New Study Examines Future Trends in Spray Technologies in Precision Agriculture
Crop protection products can amount to as much as half the overall cost of production. With growing concerns about their potential environmental impact, using these products efficiently and effectively has never been more important. A new study, “Spray technologies in precision agriculture,”* from award-winning crop spraying expert, Dr. Paul Miller, examines the findings of recent research and looks to future trends that could offer farmers more options in the use of these products.
The Precision Agriculture Approach
While Dr. Miller’s review focuses on field crops, the principles of precision agriculture can also apply to other tree, glasshouse, and specialist crops. Precision agriculture depends on controlled product applications to maximize effectiveness and minimize losses in non-target areas; effectively applying different treatments only where they are needed and successfully targeting single plants or small groups of plants. The application equipment and its speed, product application pressure, droplet size, and weather conditions can all affect results.
Controlling the Delivered Dose
In most conventional crop spraying systems nozzle size and flow rate are used to control the dose volume and concentration. Changes in speed are usually managed by adjustments to the pressure at the nozzle, but only limited adjustment options are available.
To improve accuracy at a wider range of speeds a number of approaches have been tested. These include on/off valves with rapid response times that allow more precise targeting. To give a wider range of outputs, multiple nozzles in a single holder can allow single or multiple switching. More sophisticated arrangements can be used to support a wider range of adjustment to both nozzle output and droplet size at lower flow rates. This can help to reduce the risk of products drifting into neighboring areas. Another approach to varying dose concentrations is to store water and protection products separately until the point of application.
When specific areas of weeds, diseases, or pests need to be treated in a wider crop, spatial targeting is needed. For stable patches of grass in arable crops, straightforward mapping can allow accurate use of herbicides.
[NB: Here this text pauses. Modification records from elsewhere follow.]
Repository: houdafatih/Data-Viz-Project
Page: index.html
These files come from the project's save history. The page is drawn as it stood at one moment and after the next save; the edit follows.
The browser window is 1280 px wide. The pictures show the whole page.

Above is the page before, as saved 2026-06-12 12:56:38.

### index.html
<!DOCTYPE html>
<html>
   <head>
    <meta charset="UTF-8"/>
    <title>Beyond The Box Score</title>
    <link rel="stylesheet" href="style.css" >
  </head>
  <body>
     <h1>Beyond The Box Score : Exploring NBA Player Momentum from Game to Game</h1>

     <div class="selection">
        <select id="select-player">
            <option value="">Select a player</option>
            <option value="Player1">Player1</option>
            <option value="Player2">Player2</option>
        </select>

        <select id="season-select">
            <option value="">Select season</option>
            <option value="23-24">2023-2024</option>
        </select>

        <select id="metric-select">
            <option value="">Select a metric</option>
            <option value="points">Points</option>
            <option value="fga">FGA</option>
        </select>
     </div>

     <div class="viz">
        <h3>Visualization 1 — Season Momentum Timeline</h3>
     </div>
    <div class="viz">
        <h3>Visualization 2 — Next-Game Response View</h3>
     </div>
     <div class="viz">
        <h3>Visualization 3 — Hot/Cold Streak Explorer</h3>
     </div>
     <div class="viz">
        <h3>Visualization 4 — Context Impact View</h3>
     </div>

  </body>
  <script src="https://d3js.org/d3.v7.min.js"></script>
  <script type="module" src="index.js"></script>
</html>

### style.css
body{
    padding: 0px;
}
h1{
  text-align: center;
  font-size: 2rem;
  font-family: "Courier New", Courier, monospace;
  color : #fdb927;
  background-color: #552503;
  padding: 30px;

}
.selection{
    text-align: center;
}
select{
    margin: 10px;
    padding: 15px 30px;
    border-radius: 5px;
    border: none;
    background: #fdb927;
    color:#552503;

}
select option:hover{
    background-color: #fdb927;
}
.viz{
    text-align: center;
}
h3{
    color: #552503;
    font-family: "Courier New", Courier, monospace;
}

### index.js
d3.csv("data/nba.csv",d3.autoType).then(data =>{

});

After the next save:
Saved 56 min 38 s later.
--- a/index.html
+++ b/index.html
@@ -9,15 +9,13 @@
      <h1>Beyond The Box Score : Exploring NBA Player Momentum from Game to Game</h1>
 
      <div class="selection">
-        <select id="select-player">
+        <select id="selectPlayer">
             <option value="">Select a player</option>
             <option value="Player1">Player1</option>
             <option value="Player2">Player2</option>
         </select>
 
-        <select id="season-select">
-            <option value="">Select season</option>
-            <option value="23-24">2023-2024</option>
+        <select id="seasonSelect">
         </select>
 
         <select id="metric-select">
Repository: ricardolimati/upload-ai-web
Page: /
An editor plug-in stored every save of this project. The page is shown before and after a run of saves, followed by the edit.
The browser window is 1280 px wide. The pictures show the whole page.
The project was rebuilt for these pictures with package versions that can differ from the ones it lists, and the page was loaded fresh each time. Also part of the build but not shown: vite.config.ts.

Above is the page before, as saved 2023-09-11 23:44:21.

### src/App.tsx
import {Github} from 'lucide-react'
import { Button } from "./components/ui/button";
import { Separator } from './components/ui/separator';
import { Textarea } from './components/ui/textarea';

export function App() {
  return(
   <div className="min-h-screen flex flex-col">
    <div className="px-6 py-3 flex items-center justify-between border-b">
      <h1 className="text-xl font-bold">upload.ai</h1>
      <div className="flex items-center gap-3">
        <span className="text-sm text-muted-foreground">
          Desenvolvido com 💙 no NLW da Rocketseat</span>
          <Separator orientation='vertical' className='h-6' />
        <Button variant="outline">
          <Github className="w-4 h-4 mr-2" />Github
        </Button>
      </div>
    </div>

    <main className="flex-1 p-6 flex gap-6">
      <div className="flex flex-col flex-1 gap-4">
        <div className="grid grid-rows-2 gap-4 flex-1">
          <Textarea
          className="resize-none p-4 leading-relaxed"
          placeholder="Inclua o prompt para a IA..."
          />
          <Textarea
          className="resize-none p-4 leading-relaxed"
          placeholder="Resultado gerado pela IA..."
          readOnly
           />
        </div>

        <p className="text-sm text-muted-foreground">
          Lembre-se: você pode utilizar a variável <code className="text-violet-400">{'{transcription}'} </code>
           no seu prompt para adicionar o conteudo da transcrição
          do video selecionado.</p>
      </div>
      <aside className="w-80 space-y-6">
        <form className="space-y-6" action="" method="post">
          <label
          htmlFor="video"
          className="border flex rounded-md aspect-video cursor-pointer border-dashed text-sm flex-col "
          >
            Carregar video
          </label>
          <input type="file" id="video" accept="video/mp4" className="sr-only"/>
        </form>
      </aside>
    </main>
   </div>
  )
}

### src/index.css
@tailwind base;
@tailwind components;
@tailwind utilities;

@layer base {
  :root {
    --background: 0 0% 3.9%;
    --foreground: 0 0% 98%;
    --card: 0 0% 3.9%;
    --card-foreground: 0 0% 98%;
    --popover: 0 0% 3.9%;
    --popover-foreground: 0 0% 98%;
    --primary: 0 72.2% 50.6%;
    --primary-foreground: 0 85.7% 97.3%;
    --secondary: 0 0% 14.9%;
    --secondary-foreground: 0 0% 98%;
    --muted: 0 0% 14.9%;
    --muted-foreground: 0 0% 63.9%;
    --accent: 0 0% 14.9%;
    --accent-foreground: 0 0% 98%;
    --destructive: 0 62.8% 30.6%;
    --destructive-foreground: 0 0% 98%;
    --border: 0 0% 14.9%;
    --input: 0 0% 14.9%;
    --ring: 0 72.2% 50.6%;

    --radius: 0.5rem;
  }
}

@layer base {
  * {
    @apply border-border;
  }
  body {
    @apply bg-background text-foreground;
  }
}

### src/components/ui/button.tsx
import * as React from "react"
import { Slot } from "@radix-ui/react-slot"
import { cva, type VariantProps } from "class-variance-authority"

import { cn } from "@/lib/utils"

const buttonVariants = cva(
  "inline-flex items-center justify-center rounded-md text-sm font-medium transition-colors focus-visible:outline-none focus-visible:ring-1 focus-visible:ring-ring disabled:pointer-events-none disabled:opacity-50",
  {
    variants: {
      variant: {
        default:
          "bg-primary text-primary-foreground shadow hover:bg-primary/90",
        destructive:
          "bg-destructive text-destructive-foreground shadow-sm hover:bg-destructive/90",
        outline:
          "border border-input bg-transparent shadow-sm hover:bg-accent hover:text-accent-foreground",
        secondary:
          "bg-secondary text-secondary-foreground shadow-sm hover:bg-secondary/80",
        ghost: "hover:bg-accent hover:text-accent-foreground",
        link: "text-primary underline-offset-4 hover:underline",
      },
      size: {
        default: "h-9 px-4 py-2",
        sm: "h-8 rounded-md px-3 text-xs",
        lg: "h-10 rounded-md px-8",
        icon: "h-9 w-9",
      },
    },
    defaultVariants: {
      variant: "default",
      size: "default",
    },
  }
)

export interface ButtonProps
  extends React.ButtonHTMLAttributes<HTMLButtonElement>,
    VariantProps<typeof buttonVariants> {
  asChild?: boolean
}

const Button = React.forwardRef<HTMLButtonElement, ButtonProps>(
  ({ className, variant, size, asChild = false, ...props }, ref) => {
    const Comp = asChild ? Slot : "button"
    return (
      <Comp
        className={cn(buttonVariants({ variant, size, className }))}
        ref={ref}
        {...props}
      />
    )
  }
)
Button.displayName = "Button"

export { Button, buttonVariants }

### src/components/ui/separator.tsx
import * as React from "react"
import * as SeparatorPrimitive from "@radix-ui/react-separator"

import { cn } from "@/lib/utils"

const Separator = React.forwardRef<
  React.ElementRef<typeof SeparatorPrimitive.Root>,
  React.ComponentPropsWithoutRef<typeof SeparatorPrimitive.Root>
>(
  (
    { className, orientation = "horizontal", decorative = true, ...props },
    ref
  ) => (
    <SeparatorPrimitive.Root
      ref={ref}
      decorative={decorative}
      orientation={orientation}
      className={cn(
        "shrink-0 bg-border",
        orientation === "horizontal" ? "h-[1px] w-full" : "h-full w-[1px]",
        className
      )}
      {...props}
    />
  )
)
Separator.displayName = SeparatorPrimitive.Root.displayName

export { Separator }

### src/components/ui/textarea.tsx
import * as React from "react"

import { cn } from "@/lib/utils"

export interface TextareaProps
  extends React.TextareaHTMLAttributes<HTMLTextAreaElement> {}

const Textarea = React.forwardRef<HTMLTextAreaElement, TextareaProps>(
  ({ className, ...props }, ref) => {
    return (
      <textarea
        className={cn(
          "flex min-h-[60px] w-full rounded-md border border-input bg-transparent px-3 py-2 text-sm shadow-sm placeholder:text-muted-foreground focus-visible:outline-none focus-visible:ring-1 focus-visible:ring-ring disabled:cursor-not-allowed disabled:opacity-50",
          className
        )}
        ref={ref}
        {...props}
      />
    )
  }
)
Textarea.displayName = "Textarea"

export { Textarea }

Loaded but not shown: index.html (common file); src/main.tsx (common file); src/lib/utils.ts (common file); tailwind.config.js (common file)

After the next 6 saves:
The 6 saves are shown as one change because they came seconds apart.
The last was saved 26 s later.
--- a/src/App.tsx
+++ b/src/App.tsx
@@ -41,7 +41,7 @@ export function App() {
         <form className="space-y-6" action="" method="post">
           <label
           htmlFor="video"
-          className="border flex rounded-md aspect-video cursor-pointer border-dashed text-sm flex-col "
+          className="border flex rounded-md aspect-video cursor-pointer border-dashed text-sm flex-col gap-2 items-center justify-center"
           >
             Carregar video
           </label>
However, for more varied problems, investment in accurate mapping and complex equipment can outweigh the benefits, with a minimum resolution of at least 4m. With spraying boom lengths increasing, the need for sophisticated solutions that allow variable pressure control or dose concentrations for different boom sections are likely to be needed in the future.
Minimizing Drift in the Wider Environment
Various nozzle types will change spray quality and droplet size. This can affect the amount of product retained on different crop and weed types. For example, trials have shown more effective control of grass weeds in cereal crops when treated with finer sprays. However, the increased risk of drift could restrict this approach to patches of grass weeds only.
Buffer zones at the edges of cropped areas are now a well-established control measure for unwanted exposure to pesticides. One way to reduce the width of buffer zones is to use nozzles and spraying arrangements that have been shown to reduce drift. Implementing treatment zones across a field or plot will allow drift-reduction approaches to be focused in the margins to meet environmental protection requirements without compromising wider crop treatment.
Case Study: Spot Treatment to Control Volunteers
Volunteer potatoes remaining from the previous year’s planting in crops such as onions, leeks, and carrots can seriously affect yield, quality, and harvesting. European regulations now mean that the herbicides traditionally used for repeated overall spraying to control this problem are no longer available. Spot treatment is a possible alternative. A project to develop an effective spot spraying approach used a camera system to identify the outline of weeds. This information allowed spray nozzle schedules to be defined. The nozzles in the prototype system were able to apply existing herbicide formulations to spots less than 100mm square. Overall results from field trials in a range of crop, weed, and weather conditions showed that the prototype results were comparable with alternative approaches.
Dr. Miller concludes that the costs and complexity of equipment and mapping have delayed the uptake of precision agriculture systems. However, in the last decade, technical advances have reduced the costs and improved performance and reliability. Options for the future include the use of autonomous robots to apply chemical and non-chemical treatments to individual plants. This could be suitable for high-value crops grown in small areas. Real-time detection of weeds using ultrasonic detectors to identify height differences could also allow more effective spot spraying.
Use of computer-based control systems is likely to increase, managing a wide range of parameters to produce treatment maps for individual fields and control algorithms for delivery systems. Drift risk could be managed automatically, taking account of both crop and weather conditions. As an additional benefit, compliance requirements could all be met automatically.
*The paper “Spray technologies in precision agriculture” by Paul Miller, Silsoe Spray Applications Unit Ltd, UK, appears in the new book Precision Agriculture for Sustainability, Stafford, J. (ed.), published by Burleigh Dodds Science Publishing Limited, 2019.